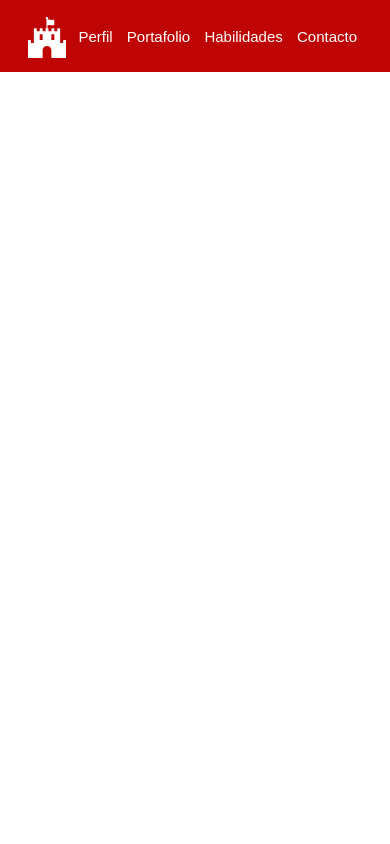
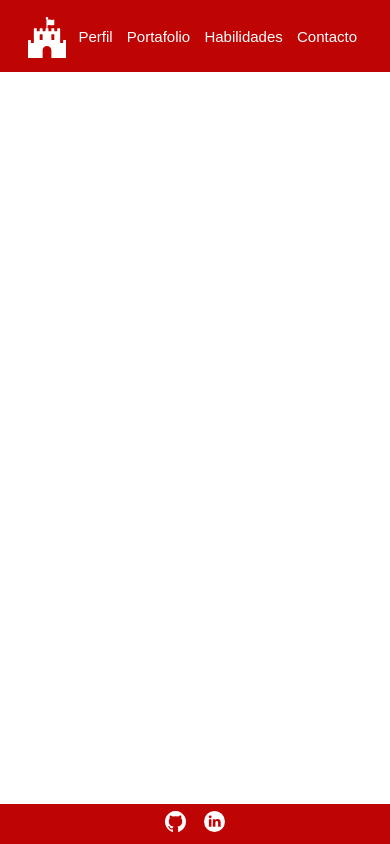
Before and after one commit to Alek1l99/webApp-Alejandro-Segura, an Angular app: page / in a window 390 px wide. Built offline with nearby package versions, Linux system fonts and the light colour scheme.

Commit message:
Creating footer network, mobile version

```diff
--- a/src/app/app.component.css
+++ b/src/app/app.component.css
@@ -1,14 +1,3 @@
-footer{
-  background-color: var(--sideNavBackground);
-  position: absolute;
-  bottom:0;
-  margin:0;
-  display: none;
-  width: 100%;
-  height: 2.5em;
-  justify-content: center;
-  justify-items: center;
-}
 .renderContainer {
   display: grid;
   grid-template-columns: 7% 93%;
@@ -36,20 +25,11 @@ footer{
   .barRender{
     display: flex;
   }
-  footer{
-  display: flex;
-  }
   .renderContainer{
     grid-template-columns: 100%;
   }
   .sideRender{
     display: none;
-  }
-  .network-Alek-container{
-    display: flex;
-    flex-direction: row;
-    align-items:center;
-    gap: 18px;
   }
 }
 
--- a/src/app/components/footer/footer.component.css
+++ b/src/app/components/footer/footer.component.css
@@ -0,0 +1,24 @@
+footer{
+  background-color: var(--sideNavBackground);
+  position: absolute;
+  bottom:0;
+  margin:0;
+  display: none;
+  width: 100%;
+  height: 2.5em;
+  justify-content: center;
+  justify-items: center;
+}
+
+
+@media only screen and (max-width: 46em){
+  footer{
+  display: flex;
+  }
+  .network-Alek-container{
+    display: flex;
+    flex-direction: row;
+    align-items:center;
+    gap: 18px;
+  }
+}
--- a/src/app/components/footer/footer.component.html
+++ b/src/app/components/footer/footer.component.html
@@ -1 +1,10 @@
-<p>footer works!</p>
+<footer>
+  <div class="network-Alek-container">
+    <a class="" href="https://github.com/Alek1l99"  target=”_blank”>
+      <img [src]="icons[1].image" width="21px" alt="github-logo">
+    </a>
+    <a class="" href="https://www.linkedin.com/in/alek1l99/"  target=”_blank”>
+      <img [src]="icons[2].image" width="21px" alt="linkedin-logo">
+    </a>
+  </div>
+</footer>
--- a/src/app/components/footer/footer.component.ts
+++ b/src/app/components/footer/footer.component.ts
@@ -1,4 +1,5 @@
 import { Component } from '@angular/core';
+import {sgvIcons, backgoundList} from 'src/app/data/dataListMedia';
 
 @Component({
   selector: 'app-footer',
@@ -6,5 +7,6 @@ import { Component } from '@angular/core';
   styleUrls: ['./footer.component.css']
 })
 export class FooterComponent {
-
+  background = backgoundList;
+  icons=sgvIcons;
 }
```
Also changed, not shown: 2 other files (tests, documents, lock files or other folders).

WHAT YOU ARE ASKED TO DO | Bring together each line above where the string "sideNavBackground" turns up.

RESULT FOR THIS TASK |
-  background-color: var(--sideNavBackground);
+  background-color: var(--sideNavBackground);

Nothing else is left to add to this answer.